SEATTLE — The Seattle City Council is considering doubling the staff of the Office of Labor Standards, to handle the large caseload of investigations into labor law violations.

To do so, the council would need to determine a source of revenue for the extra staff. While the mayor has suggested using the general fund, other ideas include reinstating an employee head tax, increasing business license fees, and increasing the business and occupation tax.

The city of Seattle put together the current staff of 11 people, to look into complaints against employers who may be violating one of Seattle’s four labor laws: paid sick and safe time, fair chance hiring, minimum wage and wage theft.

At the end of April, Mayor Ed Murray said that this office was handling 150 open investigations, with only seven of the 11 employees working on enforcement.

Murray said he wanted to double the staff and add another person to the city attorney’s office for this purpose. The expanded staff and programming, which includes outreach and education, would cost about $5.5 million next year, up from the current $2.2 million.
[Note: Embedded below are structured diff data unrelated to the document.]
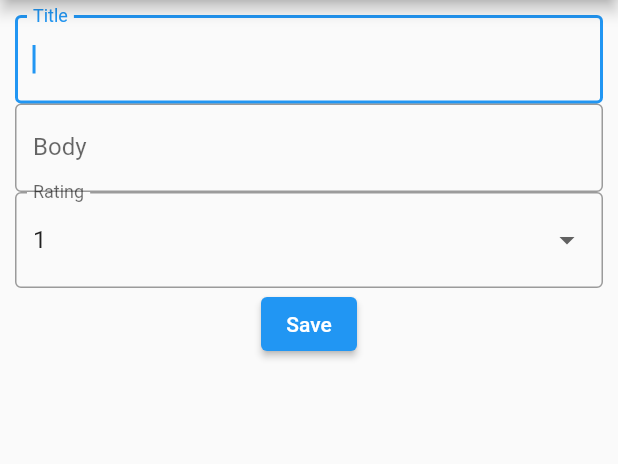
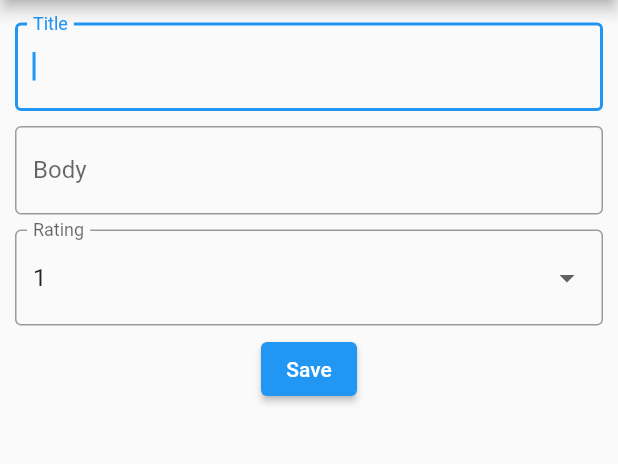
Before and after one commit to kevinlichang/journal-flutter, a Flutter app: the AddNewScreen screen opened by its route, on a phone screen of 412 x 824 dp, the part 84-548 px from its top. Run offline on Flutter 3.47's test engine with Material 2 defaults, Android fonts, the phone set to English and light mode, and no system bars; our stand-ins replace shared_preferences, sqflite; accounts and stored records are empty.

Commit message:
updated UI with dividers and padding for text fields

```diff
--- a/lib/widgets/journal_entry_form.dart
+++ b/lib/widgets/journal_entry_form.dart
@@ -26,7 +26,9 @@ class JournalEntryFormState extends State<JournalEntryForm> {
           key: _formKey,
           child: Column(
             children: [
-              TextFormField(
+              Padding(
+                padding: EdgeInsets.symmetric(vertical: 5),
+                child: TextFormField(
                   validator: (value) {
                     if (value == null || value.isEmpty) {
                       return 'Please enter some text';
@@ -41,8 +43,11 @@ class JournalEntryFormState extends State<JournalEntryForm> {
                     labelText: 'Title',
                     border: OutlineInputBorder(),
                   ),
+                )
               ),
-              TextFormField(
+              Padding(
+                padding: EdgeInsets.symmetric(vertical: 5),
+                child: TextFormField(
                   validator: (value) {
                     if (value == null || value.isEmpty) {
                       return 'Please enter some text';
@@ -56,8 +61,13 @@ class JournalEntryFormState extends State<JournalEntryForm> {
                     labelText: 'Body',
                     border: OutlineInputBorder(),
                   ),
+                  minLines: 1,
+                  maxLines: 7,
+                )
               ),
-              DropdownButtonFormField<int>(
+              Padding(
+                padding: EdgeInsets.symmetric(vertical: 5),
+                child: DropdownButtonFormField<int>(
                   value: selectedValue,
                   validator: (value) {
                     if (value! < 1 || value > 4) {
@@ -87,6 +97,7 @@ class JournalEntryFormState extends State<JournalEntryForm> {
                     labelText: 'Rating',
                     border: OutlineInputBorder(),
                   ),
+                )
               ),
               ElevatedButton(
                 onPressed: () async {
```
Also changed, not shown: lib/screens/journal_entry_listview.dart (+19 -8 lines), assets/addNew.PNG (added). Lines whose indentation alone changed are shown as unchanged.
Murray has said he would want to use general funds for this purpose rather than creating a new source of revenue. He has already proposed an increase in the business and occupation tax for hiring more police officers.

Seattle City Councilmember Lisa Herbold said there should be more help for the staff investigating complaints. She said currently, investigators cannot meet the target deadline of completing cases within 180 days.
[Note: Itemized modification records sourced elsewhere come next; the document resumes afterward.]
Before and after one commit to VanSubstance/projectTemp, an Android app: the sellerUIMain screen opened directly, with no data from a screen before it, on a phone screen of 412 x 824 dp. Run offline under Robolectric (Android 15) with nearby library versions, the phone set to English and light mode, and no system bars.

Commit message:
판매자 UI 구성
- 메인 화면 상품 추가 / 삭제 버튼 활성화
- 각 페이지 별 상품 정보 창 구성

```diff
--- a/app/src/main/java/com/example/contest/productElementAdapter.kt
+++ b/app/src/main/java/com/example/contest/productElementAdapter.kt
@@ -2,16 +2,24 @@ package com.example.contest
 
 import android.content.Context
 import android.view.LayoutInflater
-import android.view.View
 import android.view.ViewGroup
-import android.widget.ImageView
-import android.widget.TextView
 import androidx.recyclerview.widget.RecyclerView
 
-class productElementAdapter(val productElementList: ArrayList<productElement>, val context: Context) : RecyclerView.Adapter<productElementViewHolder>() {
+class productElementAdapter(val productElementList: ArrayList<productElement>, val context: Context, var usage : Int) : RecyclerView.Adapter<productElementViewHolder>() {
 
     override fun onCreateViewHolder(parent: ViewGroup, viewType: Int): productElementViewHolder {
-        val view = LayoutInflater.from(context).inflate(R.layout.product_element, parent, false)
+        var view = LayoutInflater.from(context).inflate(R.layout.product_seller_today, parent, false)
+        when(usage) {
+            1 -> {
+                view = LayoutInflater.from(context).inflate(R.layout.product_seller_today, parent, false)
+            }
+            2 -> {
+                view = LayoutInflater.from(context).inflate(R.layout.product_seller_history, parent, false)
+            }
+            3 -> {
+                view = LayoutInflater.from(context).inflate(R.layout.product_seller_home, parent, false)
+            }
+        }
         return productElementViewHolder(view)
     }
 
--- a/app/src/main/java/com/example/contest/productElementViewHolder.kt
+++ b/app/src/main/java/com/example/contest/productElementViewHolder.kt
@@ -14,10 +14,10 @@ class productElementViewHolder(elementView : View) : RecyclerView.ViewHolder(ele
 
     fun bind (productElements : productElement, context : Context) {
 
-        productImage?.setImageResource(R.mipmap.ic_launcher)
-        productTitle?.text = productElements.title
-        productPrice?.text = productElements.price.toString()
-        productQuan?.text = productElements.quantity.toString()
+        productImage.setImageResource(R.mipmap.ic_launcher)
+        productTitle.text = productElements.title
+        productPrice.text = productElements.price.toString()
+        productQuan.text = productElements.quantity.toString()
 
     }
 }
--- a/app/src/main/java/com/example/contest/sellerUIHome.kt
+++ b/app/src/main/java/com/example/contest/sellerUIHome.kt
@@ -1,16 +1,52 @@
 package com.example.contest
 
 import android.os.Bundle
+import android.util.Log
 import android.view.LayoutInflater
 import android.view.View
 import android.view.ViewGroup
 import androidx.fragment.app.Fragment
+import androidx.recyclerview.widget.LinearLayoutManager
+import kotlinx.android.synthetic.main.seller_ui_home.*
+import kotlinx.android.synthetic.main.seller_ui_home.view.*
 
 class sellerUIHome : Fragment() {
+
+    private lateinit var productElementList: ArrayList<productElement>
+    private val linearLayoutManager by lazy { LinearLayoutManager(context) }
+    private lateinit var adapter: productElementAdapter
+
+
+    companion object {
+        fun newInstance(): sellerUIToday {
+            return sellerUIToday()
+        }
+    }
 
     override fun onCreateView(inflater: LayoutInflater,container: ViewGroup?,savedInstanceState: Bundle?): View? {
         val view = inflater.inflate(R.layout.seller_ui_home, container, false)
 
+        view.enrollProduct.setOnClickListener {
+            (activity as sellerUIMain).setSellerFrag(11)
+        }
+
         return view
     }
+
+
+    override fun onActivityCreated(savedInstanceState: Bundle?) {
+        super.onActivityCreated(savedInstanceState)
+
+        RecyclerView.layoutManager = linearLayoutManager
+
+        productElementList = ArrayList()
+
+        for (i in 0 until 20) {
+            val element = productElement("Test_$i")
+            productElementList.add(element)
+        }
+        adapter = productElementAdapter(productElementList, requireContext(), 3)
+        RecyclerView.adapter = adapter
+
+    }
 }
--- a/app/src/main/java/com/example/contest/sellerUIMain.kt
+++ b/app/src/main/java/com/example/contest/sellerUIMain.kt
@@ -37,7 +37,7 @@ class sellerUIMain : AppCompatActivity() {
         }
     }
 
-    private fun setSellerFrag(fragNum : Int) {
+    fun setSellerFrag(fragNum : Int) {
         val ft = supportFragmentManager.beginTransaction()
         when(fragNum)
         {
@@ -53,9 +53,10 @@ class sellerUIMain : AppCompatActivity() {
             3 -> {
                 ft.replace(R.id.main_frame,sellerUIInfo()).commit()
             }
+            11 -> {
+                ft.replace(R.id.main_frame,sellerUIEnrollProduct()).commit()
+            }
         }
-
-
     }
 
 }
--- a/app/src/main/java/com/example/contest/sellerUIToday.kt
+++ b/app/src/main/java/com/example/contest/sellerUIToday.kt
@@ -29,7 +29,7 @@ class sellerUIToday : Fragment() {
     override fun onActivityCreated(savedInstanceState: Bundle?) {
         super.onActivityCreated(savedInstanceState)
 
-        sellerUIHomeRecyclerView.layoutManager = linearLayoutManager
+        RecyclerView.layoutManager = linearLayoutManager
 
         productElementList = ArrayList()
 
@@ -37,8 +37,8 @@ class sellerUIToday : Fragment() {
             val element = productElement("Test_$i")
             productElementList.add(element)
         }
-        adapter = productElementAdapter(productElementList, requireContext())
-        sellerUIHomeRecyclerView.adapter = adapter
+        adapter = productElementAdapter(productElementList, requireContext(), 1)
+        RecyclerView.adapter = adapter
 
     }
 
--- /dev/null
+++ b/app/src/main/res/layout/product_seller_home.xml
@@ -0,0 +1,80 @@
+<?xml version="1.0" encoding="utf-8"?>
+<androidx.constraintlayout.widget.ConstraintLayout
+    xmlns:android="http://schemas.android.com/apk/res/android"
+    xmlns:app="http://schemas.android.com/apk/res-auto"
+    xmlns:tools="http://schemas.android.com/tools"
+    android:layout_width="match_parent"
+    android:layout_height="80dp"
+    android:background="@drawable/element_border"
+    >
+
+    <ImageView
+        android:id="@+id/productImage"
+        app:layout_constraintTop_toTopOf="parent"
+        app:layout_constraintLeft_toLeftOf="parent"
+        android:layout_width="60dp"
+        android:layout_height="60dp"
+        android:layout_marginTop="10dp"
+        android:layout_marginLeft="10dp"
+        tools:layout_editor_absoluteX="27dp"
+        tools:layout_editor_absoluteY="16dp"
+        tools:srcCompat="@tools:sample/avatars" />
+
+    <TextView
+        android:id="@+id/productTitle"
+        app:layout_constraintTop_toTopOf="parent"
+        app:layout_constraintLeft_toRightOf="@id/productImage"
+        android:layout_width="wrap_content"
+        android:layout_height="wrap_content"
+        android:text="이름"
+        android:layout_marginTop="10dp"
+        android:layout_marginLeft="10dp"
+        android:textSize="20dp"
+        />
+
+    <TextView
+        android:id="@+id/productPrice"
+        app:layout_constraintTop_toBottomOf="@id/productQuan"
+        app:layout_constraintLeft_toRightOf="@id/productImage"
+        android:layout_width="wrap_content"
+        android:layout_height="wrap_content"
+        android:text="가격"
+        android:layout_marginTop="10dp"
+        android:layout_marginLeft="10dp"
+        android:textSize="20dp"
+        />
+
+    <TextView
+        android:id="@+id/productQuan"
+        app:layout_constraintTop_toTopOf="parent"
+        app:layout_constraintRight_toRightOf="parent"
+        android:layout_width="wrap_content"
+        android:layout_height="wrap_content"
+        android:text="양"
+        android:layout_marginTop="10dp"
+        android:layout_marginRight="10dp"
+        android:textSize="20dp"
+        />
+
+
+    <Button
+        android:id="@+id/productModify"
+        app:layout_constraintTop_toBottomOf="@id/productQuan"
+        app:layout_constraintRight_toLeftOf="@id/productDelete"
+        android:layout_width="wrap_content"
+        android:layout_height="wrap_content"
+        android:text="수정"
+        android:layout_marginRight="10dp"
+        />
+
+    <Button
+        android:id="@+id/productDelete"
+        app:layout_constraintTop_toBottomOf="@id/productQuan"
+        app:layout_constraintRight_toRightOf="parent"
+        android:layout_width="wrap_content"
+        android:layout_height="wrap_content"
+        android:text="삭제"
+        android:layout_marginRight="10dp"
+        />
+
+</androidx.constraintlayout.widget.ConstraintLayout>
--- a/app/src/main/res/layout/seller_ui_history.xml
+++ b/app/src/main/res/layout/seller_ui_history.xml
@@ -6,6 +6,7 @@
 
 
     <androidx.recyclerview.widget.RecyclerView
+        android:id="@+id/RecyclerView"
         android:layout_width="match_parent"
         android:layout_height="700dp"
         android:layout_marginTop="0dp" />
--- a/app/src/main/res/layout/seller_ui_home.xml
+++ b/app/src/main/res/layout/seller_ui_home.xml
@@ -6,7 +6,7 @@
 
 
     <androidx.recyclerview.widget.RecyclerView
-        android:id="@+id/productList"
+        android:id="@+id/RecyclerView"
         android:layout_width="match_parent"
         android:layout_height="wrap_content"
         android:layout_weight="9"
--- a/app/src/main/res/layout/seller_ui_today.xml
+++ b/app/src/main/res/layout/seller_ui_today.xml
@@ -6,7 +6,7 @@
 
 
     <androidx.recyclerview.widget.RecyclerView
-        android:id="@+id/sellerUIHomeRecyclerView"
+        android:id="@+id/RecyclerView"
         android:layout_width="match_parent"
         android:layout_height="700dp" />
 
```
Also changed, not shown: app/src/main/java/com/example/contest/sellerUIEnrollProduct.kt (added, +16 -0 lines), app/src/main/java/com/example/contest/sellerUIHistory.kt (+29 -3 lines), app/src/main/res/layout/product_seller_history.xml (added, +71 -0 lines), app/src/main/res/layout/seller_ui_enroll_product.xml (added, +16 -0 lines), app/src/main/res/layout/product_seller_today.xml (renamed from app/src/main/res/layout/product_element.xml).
“The question that is unanswered is how much more funding, for what purposes, and from what source?” Herbold said.

In a committee meeting Tuesday morning, Herbold questioned whether the city could make the Office of Labor Standards a fee-based department, where collected fees support the enforcement activities.

She encouraged members of the community to voice their opinions to council members, before any decision is made during the next budget cycle.
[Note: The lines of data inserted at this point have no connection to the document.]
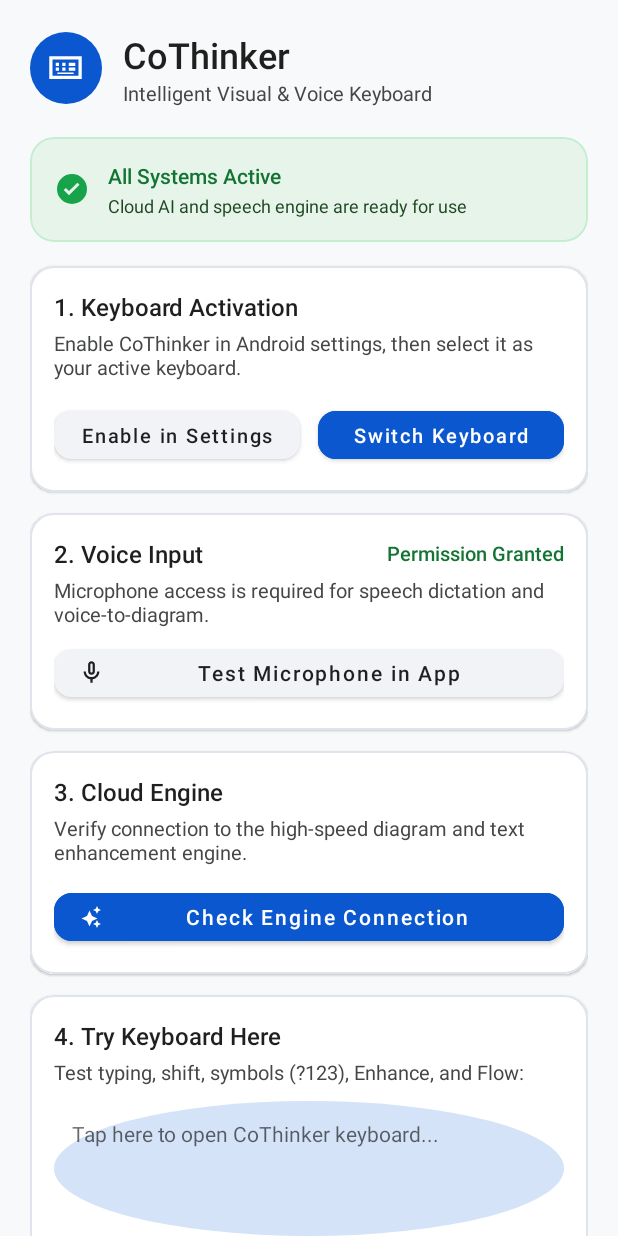
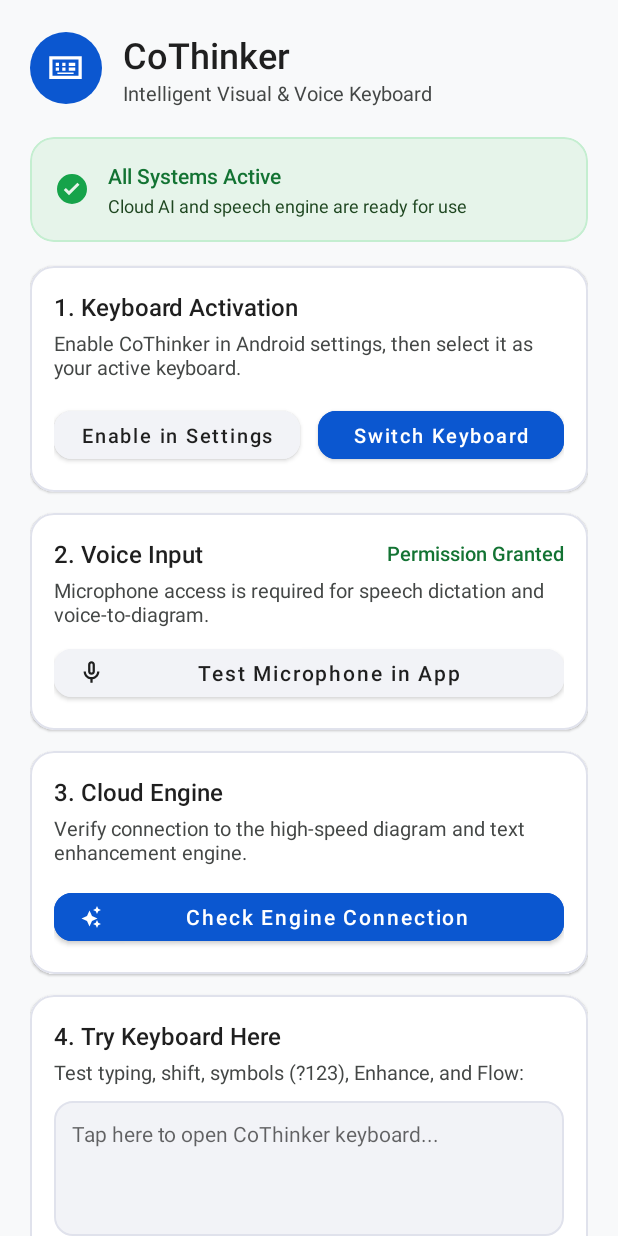
Before and after one commit to manas-dange/Cothink-flowchart, an Android app: the screen it shows after launch (MainActivity), on a phone screen of 412 x 824 dp. Run offline under Robolectric (Android 15) with nearby library versions, the phone set to English and light mode, and no system bars.

Commit message:
Release v1.3.1

```diff
--- /dev/null
+++ b/app/src/main/res/drawable/bg_input_field.xml
@@ -0,0 +1,9 @@
+<?xml version="1.0" encoding="utf-8"?>
+<shape xmlns:android="http://schemas.android.com/apk/res/android"
+    android:shape="rectangle">
+    <solid android:color="#F2F3F7" />
+    <stroke
+        android:width="1dp"
+        android:color="#E0E2EC" />
+    <corners android:radius="12dp" />
+</shape>
--- a/app/src/main/res/layout/activity_main.xml
+++ b/app/src/main/res/layout/activity_main.xml
@@ -375,8 +375,7 @@
                     android:layout_marginTop="10dp"
                     android:gravity="top|start"
                     android:hint="Tap here to open CoThinker keyboard..."
-                    android:background="@drawable/bg_mic_button"
-                    android:backgroundTint="#F2F3F7"
+                    android:background="@drawable/bg_input_field"
                     android:textColor="#1F1F1F"
                     android:padding="12dp"
                     android:textSize="14sp" />
```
The Seattle Metropolitan Chamber of Commerce told KIRO 7 that its membership feels one of the city’s fundamental roles is to enforce local laws and that the enforcement of other laws do not typically require a new tax on a specific part of the community.

David Jones, who owns Blazing Onion restaurants outside of Seattle and two Subway franchises within city limits, said more taxes would be damaging.

“Where does it end? Because it’s been hitting businesses left and right, with all the new things coming out,” Jones said.

Jones said he believes there may be some businesses out there violating city labor laws.

“I think that’s a legitimate issue. But I think they should be fined, and that’s where the money should come from, is the people who are abusing it. Because most of us in Seattle don’t do that. We are very careful with our employees, we’re a family; we don’t do that,” Jones said. “You’re kind of lumping us all in, and we get to pay for those bad apples.”

Since the Office of Labor Standards was established in 2015, the city has collected more than $9,000 in fines from employers, which were put into the general fund. Nearly $240,000 was also collected for workers.